The Instituto Costarricense de Electricidad (ICE) announced the end of an era by ruling out the construction of more of its own hydroelectric plants; a decision that could lead to a reduction of electricity rates in Costa Rica.

View of part of the Reventazón Hydroelectric plant on September 16, 2016 when it was inaugurated. Its initial cost was US$757 million and ended at US$1.567 bllion (107% difference) which impacted the financial balance of ICE and electricity rates. / Photo: Alonso Tenorio.

The decision was applauded by the industrial sector that has historically criticized ICE for the high cost of its investments and its impact on electricity rates.

Hazel Cepeda Hodgson, ICE general manager, confirmed that the entity does not foresee new own power generation works for at least seven years.

The forecast is that it will be until 2027 when ICE will review if it is necessary to increase the capacity for generation and if so, it will most likely opt for geothermal generation.

“Although ICE will not enter into the construction of new projects in the coming years, the analysis and planning of the energy matrix dictates that by 2027 we review whether we should undertake a new project at the end of the useful life of some of our plants. If so, it would be in geothermal energy where there is great potential,” Cepeda explained in an interview with La Nación on January 23.

When asked if this implied for the ICE to give up new hydro projects, Cepeda replied: “Definitely. What we will work on will be research and development very cautiously in geothermal energy”.

In the country, there is a capacity to develop hydro projects but the majority of rivers are located in indigenous territories or national parks; a circumstance that legally prevents ICE from carrying them out.
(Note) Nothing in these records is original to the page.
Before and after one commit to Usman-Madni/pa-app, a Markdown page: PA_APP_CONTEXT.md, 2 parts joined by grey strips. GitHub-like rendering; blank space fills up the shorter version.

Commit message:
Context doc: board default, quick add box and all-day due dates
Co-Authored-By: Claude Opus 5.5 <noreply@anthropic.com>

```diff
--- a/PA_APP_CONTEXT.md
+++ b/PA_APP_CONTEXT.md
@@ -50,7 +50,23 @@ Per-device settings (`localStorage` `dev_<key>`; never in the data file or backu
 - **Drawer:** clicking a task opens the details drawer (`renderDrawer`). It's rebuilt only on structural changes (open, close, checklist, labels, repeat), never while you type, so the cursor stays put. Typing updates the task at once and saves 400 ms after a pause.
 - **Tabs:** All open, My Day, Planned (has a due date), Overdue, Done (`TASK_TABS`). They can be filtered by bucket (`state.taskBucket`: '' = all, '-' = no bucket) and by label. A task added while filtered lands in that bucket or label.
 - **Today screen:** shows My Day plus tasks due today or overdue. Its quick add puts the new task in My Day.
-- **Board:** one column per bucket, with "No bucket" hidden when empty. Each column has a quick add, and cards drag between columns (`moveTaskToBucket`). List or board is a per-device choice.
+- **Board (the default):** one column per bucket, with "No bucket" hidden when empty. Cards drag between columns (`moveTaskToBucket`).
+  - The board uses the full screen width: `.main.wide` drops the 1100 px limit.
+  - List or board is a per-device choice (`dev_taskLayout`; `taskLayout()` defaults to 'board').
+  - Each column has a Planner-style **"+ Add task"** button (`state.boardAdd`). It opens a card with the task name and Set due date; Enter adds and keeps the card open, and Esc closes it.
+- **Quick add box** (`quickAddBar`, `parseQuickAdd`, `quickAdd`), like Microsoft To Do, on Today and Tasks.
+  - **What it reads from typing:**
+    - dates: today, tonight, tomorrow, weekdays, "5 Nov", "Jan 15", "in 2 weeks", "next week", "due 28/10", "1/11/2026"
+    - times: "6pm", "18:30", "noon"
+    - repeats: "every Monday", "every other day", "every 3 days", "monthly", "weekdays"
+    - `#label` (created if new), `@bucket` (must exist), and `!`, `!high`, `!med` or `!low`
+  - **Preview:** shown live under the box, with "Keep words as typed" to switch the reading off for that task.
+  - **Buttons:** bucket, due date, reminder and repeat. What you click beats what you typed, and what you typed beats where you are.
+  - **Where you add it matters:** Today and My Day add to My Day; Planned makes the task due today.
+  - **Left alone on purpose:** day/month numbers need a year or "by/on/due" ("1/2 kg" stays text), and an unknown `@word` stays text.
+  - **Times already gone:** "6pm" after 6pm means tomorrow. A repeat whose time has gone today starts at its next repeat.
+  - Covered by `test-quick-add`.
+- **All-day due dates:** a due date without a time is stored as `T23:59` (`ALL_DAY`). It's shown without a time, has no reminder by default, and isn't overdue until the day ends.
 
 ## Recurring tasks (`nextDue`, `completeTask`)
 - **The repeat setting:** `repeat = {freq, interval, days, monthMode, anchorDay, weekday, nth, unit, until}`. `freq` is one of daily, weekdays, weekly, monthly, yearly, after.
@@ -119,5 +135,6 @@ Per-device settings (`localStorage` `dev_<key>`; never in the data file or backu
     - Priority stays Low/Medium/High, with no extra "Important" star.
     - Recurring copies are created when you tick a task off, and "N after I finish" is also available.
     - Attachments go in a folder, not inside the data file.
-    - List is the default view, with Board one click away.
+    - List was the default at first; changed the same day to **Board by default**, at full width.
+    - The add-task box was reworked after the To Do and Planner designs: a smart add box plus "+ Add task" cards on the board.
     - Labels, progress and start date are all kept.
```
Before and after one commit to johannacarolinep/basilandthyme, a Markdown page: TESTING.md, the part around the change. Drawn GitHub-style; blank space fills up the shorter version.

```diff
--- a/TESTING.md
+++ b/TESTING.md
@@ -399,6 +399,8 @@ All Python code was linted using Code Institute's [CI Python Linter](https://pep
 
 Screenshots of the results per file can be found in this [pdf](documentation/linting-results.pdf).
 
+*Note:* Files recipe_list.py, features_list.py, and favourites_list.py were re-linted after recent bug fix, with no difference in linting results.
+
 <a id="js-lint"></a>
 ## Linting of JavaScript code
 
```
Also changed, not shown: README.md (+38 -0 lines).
For now, the Instituto plans for the year 2034 the possible expansion of six of its own geothermal parks and once in operation, a wind farm of its own (there are another six planned, but with private capital) and two private solar projects.